Kevin Lynch, partner/writer at Chicago's newest ad agency, Hadrian's Wall, remembers making a presentation to the then-chairman of Frito-Lay, Roger Enrico, in his more junior days at DDB Needham/Chicago. "All the big guys were there," Lynch shudders. "Keith Reinhard, Bob Scarpelli, everyone. I was presenting a spot that required me to an imitation of Robin Williams." Embarrassed pause. "Unfortunately, I came off more like Scott Baio."

Then there's the moose story that Jeff Loeb, the former chairman/creative director at Katsin Loeb, San Francisco, likes to tell. It's about an agency asked to participate in a pitch to the head of a multinational company at his hunting lodge. In the middle of the presentation, a presumably bored junior member of the team looked up at the wall and asked, "Who shot the moose?" The meeting ended shortly thereafter. So did the kid's job.

In a Cold Sweat

What is it about pitching that makes some creatives break out in a cold sweat and commit frightening gaffes, while others feel comfortable performing an imitation of Robin Williams, however unsuccessful?

Lack of preparation and training is one factor. Truth be known, pitching is not something ad schools give a whole lot of attention to. While it's a rite of passage to pull all-nighters a week before a big client presention, recent Art Center graduates rarely expect they'll actually have to stand in front of a roomful of strangers and explain the rationale behind their genius. So, get real: Most creative directors want the creatives who come up with the best ideas to pitch it, no matter how soon that opportunity might come after graduation.

What starts as a possibility soon enters the realm of the probable; once creatives begin moving up the ladder, the chances increase that they'll be expected to, well, pitch in during a pitch.

"Taking part in pitches is a milestone in any creative's career, because it's a condensation of the entire process, from strategizing to actually putting the work together," says co-creative director Mike Shine, partner at Butler, Shine and Stern, Sausalito. "When you're 24, you're stupid and harmless and bound to stutter and sound enthusiastically goofy. Still, it's an honor to be part of the thinking-big process, especially if you're with an agency that's been around a long time and you're working with a lot of seasoned creatives. Coming up with good work isn't that hard. Selling is the hard part."

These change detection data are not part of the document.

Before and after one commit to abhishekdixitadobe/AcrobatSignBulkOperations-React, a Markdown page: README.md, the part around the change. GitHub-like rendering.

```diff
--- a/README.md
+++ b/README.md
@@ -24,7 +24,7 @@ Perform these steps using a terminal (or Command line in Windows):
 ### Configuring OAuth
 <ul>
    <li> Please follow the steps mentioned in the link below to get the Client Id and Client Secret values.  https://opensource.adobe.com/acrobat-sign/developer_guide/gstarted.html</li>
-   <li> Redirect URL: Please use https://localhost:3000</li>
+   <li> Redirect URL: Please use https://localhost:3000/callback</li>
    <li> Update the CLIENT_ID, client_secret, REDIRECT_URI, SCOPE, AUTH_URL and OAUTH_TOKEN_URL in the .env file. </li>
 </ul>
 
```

The good news, according to Arthur Einstein, president of Arthur Einstein Advertising, New York, is that there is more of a collaborative relationship between agencies and clients than there used to be. Agencies today are much more immersed in a client's business. As a result, many agency creatives now look at their clients as partners rather than bean-counting executives who who wouldn't know good advertising if it hammered down their door. That facilitates the pitching process, because clients, even prospective ones, can be a valuable sounding board.

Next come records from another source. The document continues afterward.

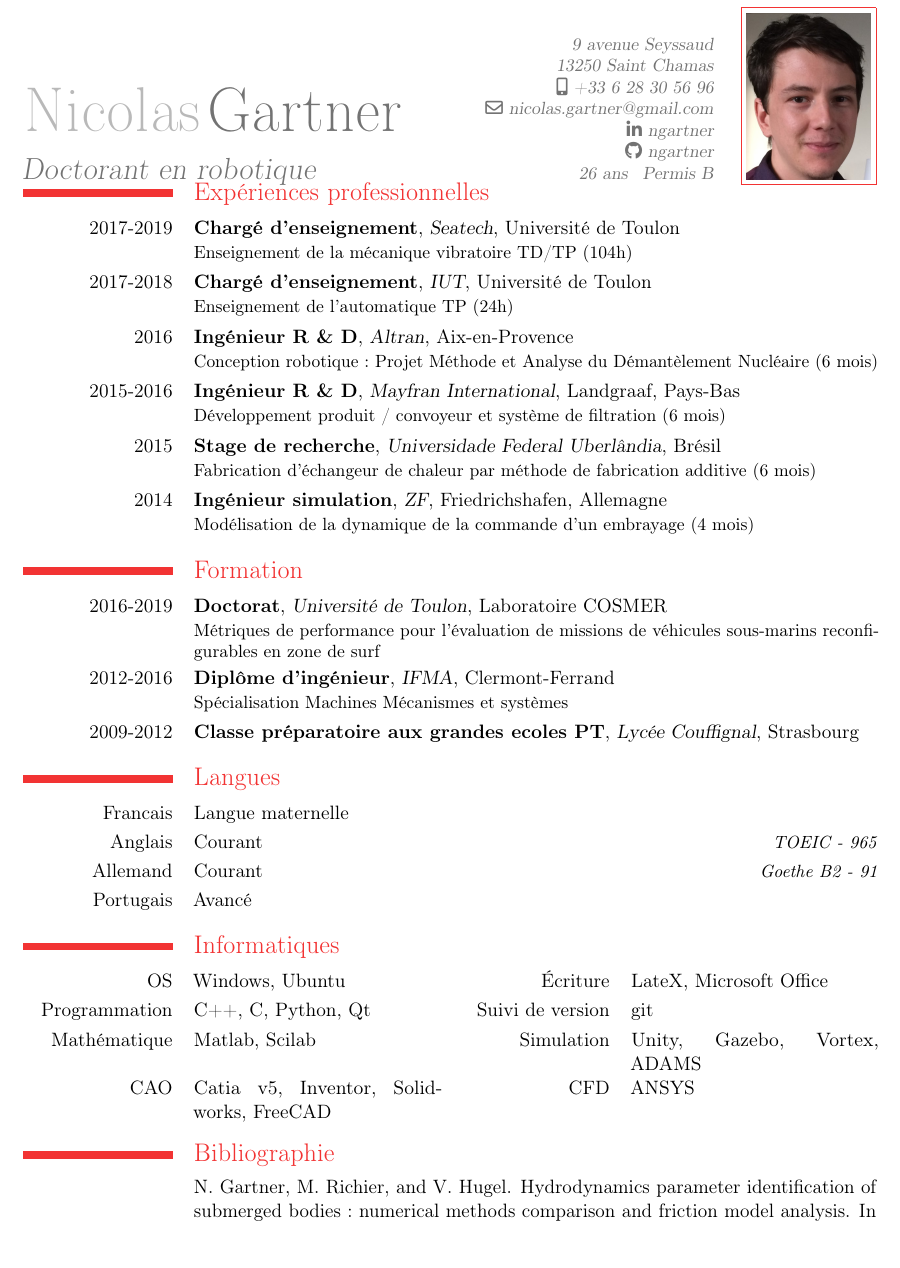
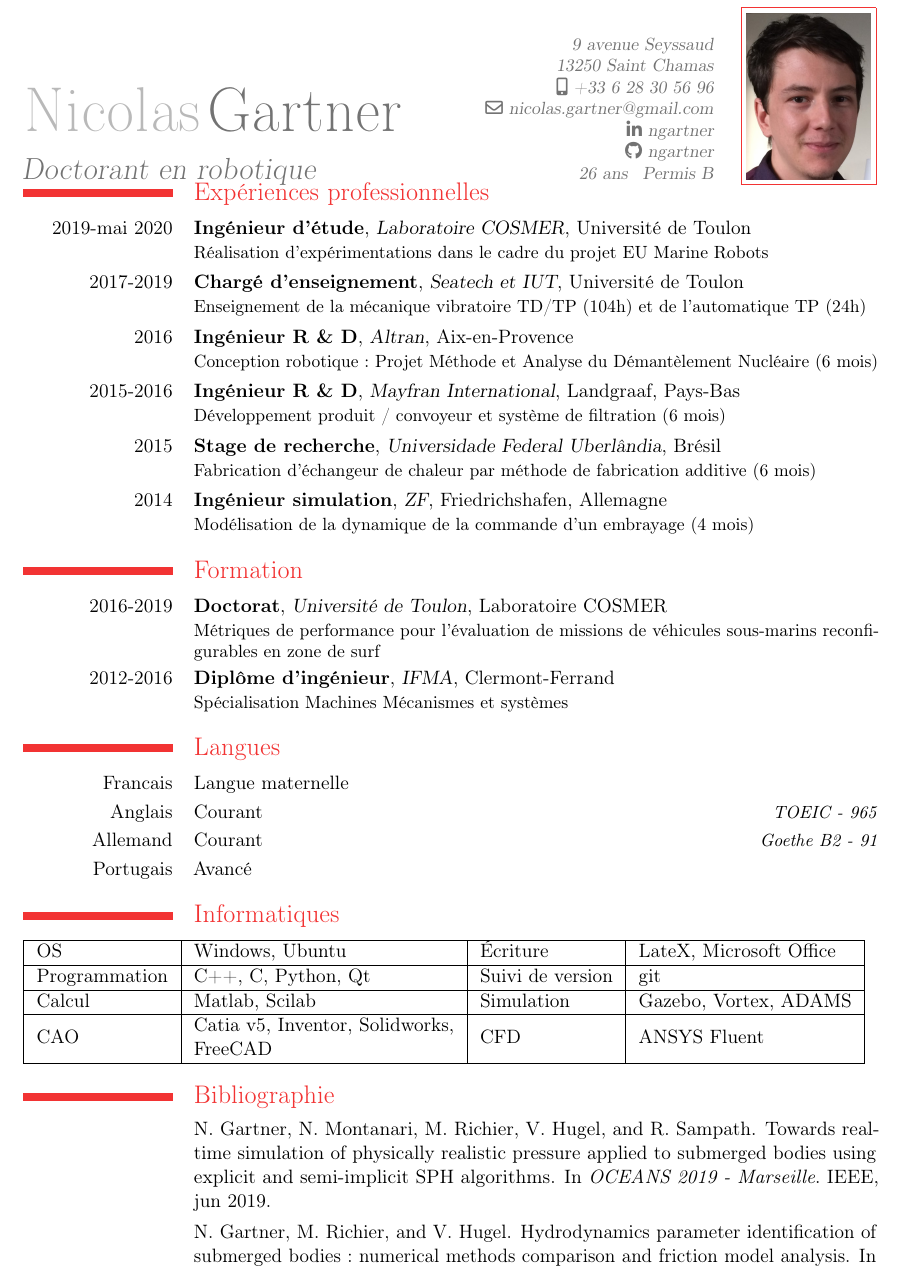
Before and after one commit to ngartner/CV-Resume, a LaTeX CV (CV.tex, which reads publications.bib): part of the page, cut so that both start at the same text, the shorter picture padded with empty space. Compiled offline with pdfLaTeX.

Commit message:
Mise à jour

```diff
--- a/CV.tex
+++ b/CV.tex
@@ -30,28 +30,34 @@
 % Marge négative entre le titre et la partie expérience, pour gagner de la place
 \vspace*{-3\baselineskip}
 \section{Expériences professionnelles}
-\cventry{2017-2019}{Chargé d'enseignement}{Seatech}{Université de Toulon}{}{Enseignement de la mécanique vibratoire TD/TP (104h)}
-\cventry{2017-2018}{Chargé d'enseignement}{IUT}{Université de Toulon}{}{Enseignement de l'automatique TP (24h)}
+\cventry{2019-mai 2020}{Ingénieur d'étude}{Laboratoire COSMER}{Université de Toulon}{}{Réalisation d'expérimentations dans le cadre du projet EU Marine Robots}
+\cventry{2017-2019}{Chargé d'enseignement}{Seatech et IUT}{Université de Toulon}{}{Enseignement de la mécanique vibratoire TD/TP (104h) et de l'automatique TP (24h)}
 \cventry{2016}{Ingénieur R \& D}{Altran}{Aix-en-Provence}{}{Conception robotique : Projet Méthode et Analyse du Démantèlement Nucléaire (6 mois)}
 \cventry{2015-2016}{Ingénieur R \& D}{Mayfran International}{Landgraaf}{Pays-Bas}{Développement produit / convoyeur et système de filtration (6 mois)}
 \cventry{2015}{Stage de recherche}{Universidade Federal Uberlândia}{}{Brésil}{Fabrication d’échangeur de chaleur par méthode de fabrication additive (6 mois)}
 \cventry{2014}{Ingénieur simulation}{ZF}{Friedrichshafen}{Allemagne}{Modélisation de la dynamique de la commande d’un embrayage (4 mois)}
 \section{Formation}
-\cventry{2016-2019}{Doctorat}{Université de Toulon}{Laboratoire COSMER}{}{Métriques de performance pour l'évaluation de missions de véhicules sous-marins reconfigurables en zone de surf
-}
+\cventry{2016-2019}{Doctorat}{Université de Toulon}{Laboratoire COSMER}{}{Métriques de performance pour l'évaluation de missions de véhicules sous-marins reconfigurables en zone de surf}
 \cventry{2012-2016}{Diplôme d'ingénieur}{IFMA}{Clermont-Ferrand}{}{Spécialisation Machines Mécanismes et systèmes}
-\cventry{2009-2012}{Classe préparatoire aux grandes ecoles PT}{Lycée Couffignal}{Strasbourg}{}{}
 \section{Langues}
 \cvitemwithcomment{Francais}{Langue maternelle}{}
 \cvitemwithcomment{Anglais}{Courant}{TOEIC - 965}
 \cvitemwithcomment{Allemand}{Courant}{Goethe B2 - 91}
 \cvitemwithcomment{Portugais}{Avancé}{}
 \section{Informatiques}
-\cvdoubleitem{OS}{Windows, Ubuntu}{Écriture}{LateX, Microsoft Office}
-\cvdoubleitem{Programmation}{C++, C, Python, Qt}{Suivi de version}{git}
-\cvdoubleitem{Mathématique}{Matlab, Scilab}{Simulation}{Unity, Gazebo, Vortex, ADAMS}
-\cvdoubleitem{CAO}{Catia v5, Inventor, Solidworks, FreeCAD}{CFD}{ANSYS}
-
+%\cvdoubleitem{OS}{Windows, Ubuntu}{Écriture}{LateX, Microsoft Office}
+%\cvdoubleitem{Programmation}{C++, C, Python, Qt}{Suivi de version}{git}
+%\cvdoubleitem{Mathématique}{Matlab, Scilab}{Simulation}{Unity, Gazebo, Vortex, ADAMS}
+%\cvdoubleitem{CAO}{Catia v5, Inventor, Solidworks, FreeCAD}{CFD}{ANSYS}
+\renewcommand{\arraystretch}{1}
+\setlength{\tabcolsep}{0.25cm}
+\begin{tabular}{|l|l|l|l|}
+\hline
+OS            & Windows, Ubuntu                                                                   & Écriture         & LateX, Microsoft Office      \\ \hline
+Programmation & C++, C, Python, Qt                                                                & Suivi de version & git                          \\ \hline
+Calcul        & Matlab, Scilab                                                                    & Simulation       & Gazebo, Vortex, ADAMS \\ \hline
+CAO           & \begin{tabular}[c]{@{}l@{}}Catia v5, Inventor, Solidworks,\\ FreeCAD\end{tabular} & CFD              & ANSYS Fluent                 \\ \hline
+\end{tabular}
 \nocite{*}
 \bibliographystyle{abbrv}
 \bibliography{publications}                       % 'publications' is the name of a BibTeX file
--- a/publications.bib
+++ b/publications.bib
@@ -10,3 +10,6 @@
   doi       = {10.1109/IROS.2018.8593770},
 }
 
+@InProceedings{Gartner2019,
+  author    = {Nicolas Gartner and Niels Montanari and Mathieu Richier and Vincent Hugel and Ramprasad Sampath},
+  title     = {Towards real-time simulation of physically realistic pressure applied to submerged bodies using explicit and semi-implicit {SPH} algorithms},
```
Also changed, not shown: CV.pdf, publications.bib (7 more changed lines).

Even if you establish just one contact on the other side with whom you can exchange e-mail and share ideas, it will make the eventual pitch that much easier. "You may not have everybody's approval in the room," says Carter Weitz, vice president and creative director at Bailey Lauerman and Associates, Omaha, "but laying the groundwork of communication goes a long way in creating at least one advocate for your work during the presentation."

"There's a lot more nurturing of these relationships, and new business and client presentations have also become more collegial," adds Einstein, who, among other things, counsels agencies on the protocols of pitching. "Before, presentations used to be the tomato surprise. You lifted the cover off the dish and everyone was supposed to be wowed by it."

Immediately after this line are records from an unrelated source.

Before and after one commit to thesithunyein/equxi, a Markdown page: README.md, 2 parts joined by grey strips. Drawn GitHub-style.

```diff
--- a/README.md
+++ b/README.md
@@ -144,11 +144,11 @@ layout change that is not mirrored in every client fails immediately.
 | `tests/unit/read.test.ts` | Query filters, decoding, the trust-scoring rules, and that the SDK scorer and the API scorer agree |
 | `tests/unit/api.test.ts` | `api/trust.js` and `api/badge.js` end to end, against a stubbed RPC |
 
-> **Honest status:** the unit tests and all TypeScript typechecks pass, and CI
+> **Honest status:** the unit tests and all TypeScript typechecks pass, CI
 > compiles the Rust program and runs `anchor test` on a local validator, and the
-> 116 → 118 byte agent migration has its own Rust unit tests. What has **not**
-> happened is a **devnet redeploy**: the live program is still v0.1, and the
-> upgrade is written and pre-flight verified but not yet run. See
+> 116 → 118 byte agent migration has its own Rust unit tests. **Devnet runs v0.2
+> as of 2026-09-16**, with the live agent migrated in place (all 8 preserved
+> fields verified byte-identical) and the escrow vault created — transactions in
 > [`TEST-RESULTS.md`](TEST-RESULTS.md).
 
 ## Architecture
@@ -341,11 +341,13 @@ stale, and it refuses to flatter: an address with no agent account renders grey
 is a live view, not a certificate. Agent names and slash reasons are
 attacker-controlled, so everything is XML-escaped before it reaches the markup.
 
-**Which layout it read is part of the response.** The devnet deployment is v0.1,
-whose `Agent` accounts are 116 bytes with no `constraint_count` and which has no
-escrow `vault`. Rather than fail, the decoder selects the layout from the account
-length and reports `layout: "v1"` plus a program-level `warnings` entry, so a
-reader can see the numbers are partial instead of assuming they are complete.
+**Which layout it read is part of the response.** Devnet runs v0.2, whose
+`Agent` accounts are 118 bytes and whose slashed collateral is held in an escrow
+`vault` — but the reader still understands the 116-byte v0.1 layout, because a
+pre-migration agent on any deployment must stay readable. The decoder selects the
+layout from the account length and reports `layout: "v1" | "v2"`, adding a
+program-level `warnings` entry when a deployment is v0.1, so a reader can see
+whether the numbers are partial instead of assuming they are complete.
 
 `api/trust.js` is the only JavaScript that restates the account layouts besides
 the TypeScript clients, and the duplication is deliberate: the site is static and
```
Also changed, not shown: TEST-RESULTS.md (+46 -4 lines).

Not anymore. These days, prospective clients already have an idea about what to expect. And if all goes well, they won't be shy about piping up. "During our presentations, clients get plenty of talk time because it shows that we, as the agency, are listening," says Lynch. "And to a client, listening is still a rare and wonderful thing."

Artsy-Fartsy Bastard

A little interactivity, or pre-presentation pitching, can ensure that the client is hungry (and intrigued) when you lift the lid off your tomato surprise. According to Einstein, most agencies don't think their pitch starts before the actual presentation. In fact, he says, the pitch begins as soon as an agency is invited to present. Every contact (or lack thereof) between the client and the agency contributes to the final decision.

Pitching experts say it's wise to start off the presentation by showing prospective clients your portfolio. Remind them that this is the kind of work you do and that if they've suddenly decided they want plenty of product shots and a bigger logo, you're not a match made in heaven.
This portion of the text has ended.